AMD is developing two lines of mobile CPUs under its Ryzen 7000 CPU family: the Dragon Range for high-end laptops and the Phoenix Point for budget laptops. Both should be constructed with Zen 4 cores to compete with Intel’s Meteor Lake CPUs. RedGamingTech has recently made the first information about the upcoming Ryzen 7000 series available.
AMD’s strategy with its Ryzen 7000 mobility family this time around is intriguing, albeit not entirely surprising.
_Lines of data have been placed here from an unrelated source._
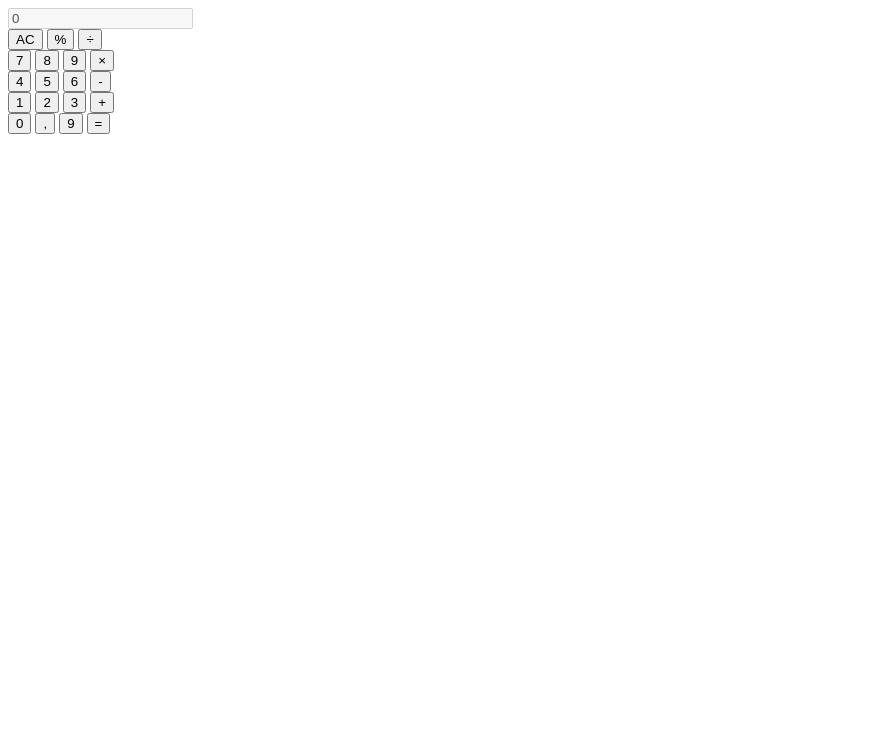
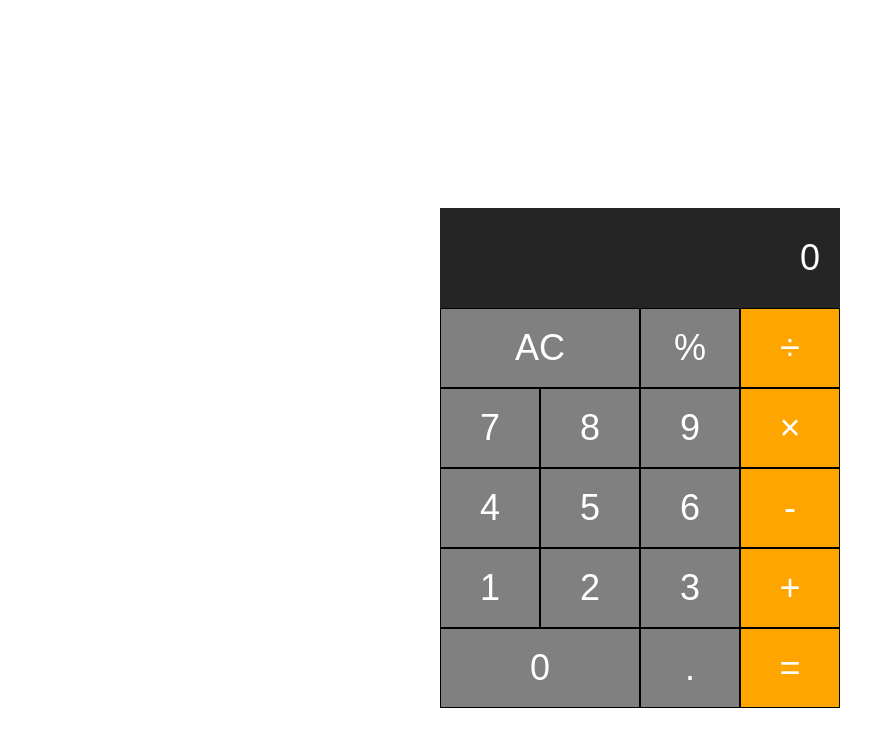
Before and after one commit to Mosquen/Calculator, a plain HTML site: page index.html in a window 1280 px wide. Shown: the whole page, without its empty margins (0-895 px from the left). Drawn offline with Linux system fonts and the light colour scheme.

Commit message:
fill stylesheet.css with style code

```diff
--- a/index.html
+++ b/index.html
@@ -37,9 +37,8 @@
             </div>
             <div class="row">
                 <button class="number zero-btn">0</button>
-                <button class="decimal">,</button>
-                <button class="equal-sign">9</button>
-                <button class="operator">=</button>
+                <button class="decimal">.</button>
+                <button class="equal-sign">=</button>
             </div>
         </div>
     </div>
--- a/stylesheet.css
+++ b/stylesheet.css
@@ -0,0 +1,52 @@
+.calculator{
+    text-align  : center;
+    margin      : 0 auto;
+    padding-top : 200px;
+    width: 400px;
+}
+
+.calculator-screen{
+    width           : 100%;
+    height          : 100px;
+    background-color: #252525;
+    color           : #fff;
+    text-align      : right;
+    font-size       : 36px;
+    border          : none;
+    padding         : 0 20px;
+    box-sizing      : border-box;
+}
+
+.calculator-keys{
+    width: 100%;
+}
+
+.row{
+    display: flex;
+}
+
+button{
+    height          : 80px;
+    background-color: gray;
+    border          : 1px solid black;
+    font-size       : 36px;
+    color           : #fff;
+    width           : 25%;
+    outline         : none;
+}
+
+.all-clear, .zero-btn{
+    width: 50%;
+}
+
+.operator, .equal-sign{
+    background-color: orange;
+}
+
+button:hover{
+    background-color: darkgray;
+}
+
+.operator:hover, .equal-sign:hover{
+    background-color: darkorange;
+}
```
Intel’s high-end line includes two variations: Alder Lake-HX and Alder Lake-H SKUs.
The HX versions are designed to give the best CPU performance with many cores and plenty of core clocks, while the standard lineup maintains its high-performance status with a variety of fantastic integrated graphics. That is what the “Ryzen 7000” CPU series from AMD’s Dragon Range and Phoenix Point is.
The AMD Ryzen 7000 Dragon Range CPUs will employ the brand-new Zen 4 core architecture
The new Dragon Range APU series, which AMD claims will have the most cores, threads, and cache ever for a mobile gaming CPU, looks to be aimed at Extreme Gaming laptops with diameters greater than 20mm. These mobile PCs will also offer the fastest productivity and production rates yet. The new Dragon Range collection will include SKUs above the 55W threshold in addition to being DDR5 and PCIe 5 compliant.
These processors are expected to have clock rates that range from 3.6-4 GHz+ base and 4.8-5.0 GHz+ boosts, depending on the TDP. According to the designs of laptops created by various manufacturers, the TDP appears to be a variable. A further indication that AMD would be highly competing with Intel’s HX components is the fact that they are releasing devices with the same amount of cores as their desktop-based counterparts. The RDNA 2 iGPU that comes with the Dragon Range chips will also have 2 CUs. The CPUs’ main focus will be discrete graphics, not integrated solutions.
AMD has also recently confirmed that Phoenix Point CPUs use both Zen 4 and RDNA 3 cores. The new Phoenix Point CPUs will support LPDDR5, and 35W to 45W SKUs of PCIe 5 will be offered. The range is also slated to make its debut in 2023, maybe during CES 2023. Additionally, AMD has said that memory types other than LPDDR5 and DDR5 may be used in the laptop components.
AMD will offer a handful of 8-core SKUs in its Ryzen 9 and Ryzen 7 lines, with only the Ryzen 5 having a lower core count of 6 cores and 12 threads. With a total clock speed of 2.6-3.0 GHz and computational power of 9.2 TFLOPs, the lineup will contain up to 12 RDNA 3 compute units or 1536 stream processors.
Phoenix Point dies with three chiplets, Zen 4 and IOD complex, GCD with RDNA 3, and MCD with 32 MB of SLC cache are all depicted in an image RedGamingTech also posted. The cache die is reportedly based on a 6nm process node, the Zen 4 and IOD chiplet is reportedly based on a 4nm process node, and the RDNA 3 die is reportedly based on a 5nm process node. It will therefore have a multi-chiplet design, similar to Intel’s array of Meteor Lake CPUs, which makes use of many-core IPs on various nodes.
AMD is seeking to equal the performance of the NVIDIA GeForce RTX 3060 Max-Q with its fastest RDNA 3 integrated processor. One of the most popular alternatives for notebook GPUs is the 3060, so if AMD can achieve performance that is close to that, that would be a significant triumph for team red since you would be getting some great performance from a chip with a TDP of 60–70W.